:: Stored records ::
_ _ _ _ _

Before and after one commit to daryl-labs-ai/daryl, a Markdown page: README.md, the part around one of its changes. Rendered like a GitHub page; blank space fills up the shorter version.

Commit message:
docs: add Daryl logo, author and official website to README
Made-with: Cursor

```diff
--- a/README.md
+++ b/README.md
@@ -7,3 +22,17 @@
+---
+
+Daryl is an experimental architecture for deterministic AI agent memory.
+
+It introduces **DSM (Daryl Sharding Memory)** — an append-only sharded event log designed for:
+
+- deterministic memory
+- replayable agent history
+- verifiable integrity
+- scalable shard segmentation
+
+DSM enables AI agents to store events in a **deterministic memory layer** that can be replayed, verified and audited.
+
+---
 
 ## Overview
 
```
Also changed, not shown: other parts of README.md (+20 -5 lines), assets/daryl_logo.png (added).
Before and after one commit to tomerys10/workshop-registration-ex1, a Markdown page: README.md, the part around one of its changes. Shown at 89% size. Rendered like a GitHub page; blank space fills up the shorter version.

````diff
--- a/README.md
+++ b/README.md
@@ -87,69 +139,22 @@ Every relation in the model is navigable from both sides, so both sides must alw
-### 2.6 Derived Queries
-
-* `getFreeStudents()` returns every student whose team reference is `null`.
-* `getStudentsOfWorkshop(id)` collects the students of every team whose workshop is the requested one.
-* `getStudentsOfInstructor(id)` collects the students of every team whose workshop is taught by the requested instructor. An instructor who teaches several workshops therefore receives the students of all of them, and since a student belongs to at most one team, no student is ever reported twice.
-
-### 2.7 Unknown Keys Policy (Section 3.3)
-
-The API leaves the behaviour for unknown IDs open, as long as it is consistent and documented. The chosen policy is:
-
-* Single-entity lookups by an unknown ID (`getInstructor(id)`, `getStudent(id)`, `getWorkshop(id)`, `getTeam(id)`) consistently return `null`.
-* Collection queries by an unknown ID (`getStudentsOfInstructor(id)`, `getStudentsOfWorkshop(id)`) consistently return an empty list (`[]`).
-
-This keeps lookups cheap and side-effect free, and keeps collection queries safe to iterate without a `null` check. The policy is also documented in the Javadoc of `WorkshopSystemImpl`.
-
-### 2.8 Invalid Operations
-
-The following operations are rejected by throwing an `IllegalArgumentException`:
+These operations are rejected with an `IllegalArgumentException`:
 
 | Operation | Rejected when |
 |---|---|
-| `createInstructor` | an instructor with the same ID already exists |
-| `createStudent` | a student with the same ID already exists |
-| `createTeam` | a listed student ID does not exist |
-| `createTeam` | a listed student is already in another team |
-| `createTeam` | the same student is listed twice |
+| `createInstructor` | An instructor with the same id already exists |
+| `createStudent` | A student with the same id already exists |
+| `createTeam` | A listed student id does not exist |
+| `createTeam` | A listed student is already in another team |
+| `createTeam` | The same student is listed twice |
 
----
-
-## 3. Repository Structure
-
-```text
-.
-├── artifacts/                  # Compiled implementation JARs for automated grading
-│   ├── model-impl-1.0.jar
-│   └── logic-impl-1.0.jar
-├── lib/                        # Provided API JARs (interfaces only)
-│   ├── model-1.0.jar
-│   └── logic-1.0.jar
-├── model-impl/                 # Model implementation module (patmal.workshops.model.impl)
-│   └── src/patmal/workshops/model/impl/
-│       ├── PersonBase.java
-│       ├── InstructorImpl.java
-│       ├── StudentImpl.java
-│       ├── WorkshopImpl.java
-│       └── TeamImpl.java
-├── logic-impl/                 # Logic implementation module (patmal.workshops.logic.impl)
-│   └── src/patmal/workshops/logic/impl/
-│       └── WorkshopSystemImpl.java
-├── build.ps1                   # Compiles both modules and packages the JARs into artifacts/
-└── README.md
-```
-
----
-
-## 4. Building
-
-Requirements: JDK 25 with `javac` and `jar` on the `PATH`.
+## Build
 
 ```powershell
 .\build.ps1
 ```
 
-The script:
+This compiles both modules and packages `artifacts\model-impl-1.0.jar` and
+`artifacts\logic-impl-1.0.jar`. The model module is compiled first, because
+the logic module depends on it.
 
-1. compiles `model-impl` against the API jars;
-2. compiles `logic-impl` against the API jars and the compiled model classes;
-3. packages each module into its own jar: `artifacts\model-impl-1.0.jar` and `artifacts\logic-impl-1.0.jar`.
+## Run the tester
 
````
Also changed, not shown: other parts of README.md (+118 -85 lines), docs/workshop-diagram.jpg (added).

_ _ _ _ _

:: WORK REQUIRED ::
The data above should be reproduced in full and exactly.

:: ANSWER SPACE ::
Before and after one commit to daryl-labs-ai/daryl, a Markdown page: README.md, the part around one of its changes. Rendered like a GitHub page; blank space fills up the shorter version.

Commit message:
docs: add Daryl logo, author and official website to README
Made-with: Cursor

```diff
--- a/README.md
+++ b/README.md
@@ -7,3 +22,17 @@
+---
+
+Daryl is an experimental architecture for deterministic AI agent memory.
+
+It introduces **DSM (Daryl Sharding Memory)** — an append-only sharded event log designed for:
+
+- deterministic memory
+- replayable agent history
+- verifiable integrity
+- scalable shard segmentation
+
+DSM enables AI agents to store events in a **deterministic memory layer** that can be replayed, verified and audited.
+
+---
 
 ## Overview
 
```
Also changed, not shown: other parts of README.md (+20 -5 lines), assets/daryl_logo.png (added).
Before and after one commit to tomerys10/workshop-registration-ex1, a Markdown page: README.md, the part around one of its changes. Shown at 89% size. Rendered like a GitHub page; blank space fills up the shorter version.

````diff
--- a/README.md
+++ b/README.md
@@ -87,69 +139,22 @@ Every relation in the model is navigable from both sides, so both sides must alw
-### 2.6 Derived Queries
-
-* `getFreeStudents()` returns every student whose team reference is `null`.
-* `getStudentsOfWorkshop(id)` collects the students of every team whose workshop is the requested one.
-* `getStudentsOfInstructor(id)` collects the students of every team whose workshop is taught by the requested instructor. An instructor who teaches several workshops therefore receives the students of all of them, and since a student belongs to at most one team, no student is ever reported twice.
-
-### 2.7 Unknown Keys Policy (Section 3.3)
-
-The API leaves the behaviour for unknown IDs open, as long as it is consistent and documented. The chosen policy is:
-
-* Single-entity lookups by an unknown ID (`getInstructor(id)`, `getStudent(id)`, `getWorkshop(id)`, `getTeam(id)`) consistently return `null`.
-* Collection queries by an unknown ID (`getStudentsOfInstructor(id)`, `getStudentsOfWorkshop(id)`) consistently return an empty list (`[]`).
-
-This keeps lookups cheap and side-effect free, and keeps collection queries safe to iterate without a `null` check. The policy is also documented in the Javadoc of `WorkshopSystemImpl`.
-
-### 2.8 Invalid Operations
-
-The following operations are rejected by throwing an `IllegalArgumentException`:
+These operations are rejected with an `IllegalArgumentException`:
 
 | Operation | Rejected when |
 |---|---|
-| `createInstructor` | an instructor with the same ID already exists |
-| `createStudent` | a student with the same ID already exists |
-| `createTeam` | a listed student ID does not exist |
-| `createTeam` | a listed student is already in another team |
-| `createTeam` | the same student is listed twice |
+| `createInstructor` | An instructor with the same id already exists |
+| `createStudent` | A student with the same id already exists |
+| `createTeam` | A listed student id does not exist |
+| `createTeam` | A listed student is already in another team |
+| `createTeam` | The same student is listed twice |
 
----
-
-## 3. Repository Structure
-
-```text
-.
-├── artifacts/                  # Compiled implementation JARs for automated grading
-│   ├── model-impl-1.0.jar
-│   └── logic-impl-1.0.jar
-├── lib/                        # Provided API JARs (interfaces only)
-│   ├── model-1.0.jar
-│   └── logic-1.0.jar
-├── model-impl/                 # Model implementation module (patmal.workshops.model.impl)
-│   └── src/patmal/workshops/model/impl/
-│       ├── PersonBase.java
-│       ├── InstructorImpl.java
-│       ├── StudentImpl.java
-│       ├── WorkshopImpl.java
-│       └── TeamImpl.java
-├── logic-impl/                 # Logic implementation module (patmal.workshops.logic.impl)
-│   └── src/patmal/workshops/logic/impl/
-│       └── WorkshopSystemImpl.java
-├── build.ps1                   # Compiles both modules and packages the JARs into artifacts/
-└── README.md
-```
-
----
-
-## 4. Building
-
-Requirements: JDK 25 with `javac` and `jar` on the `PATH`.
+## Build
 
 ```powershell
 .\build.ps1
 ```
 
-The script:
+This compiles both modules and packages `artifacts\model-impl-1.0.jar` and
+`artifacts\logic-impl-1.0.jar`. The model module is compiled first, because
+the logic module depends on it.
 
-1. compiles `model-impl` against the API jars;
-2. compiles `logic-impl` against the API jars and the compiled model classes;
-3. packages each module into its own jar: `artifacts\model-impl-1.0.jar` and `artifacts\logic-impl-1.0.jar`.
+## Run the tester
 
````
Also changed, not shown: other parts of README.md (+118 -85 lines), docs/workshop-diagram.jpg (added).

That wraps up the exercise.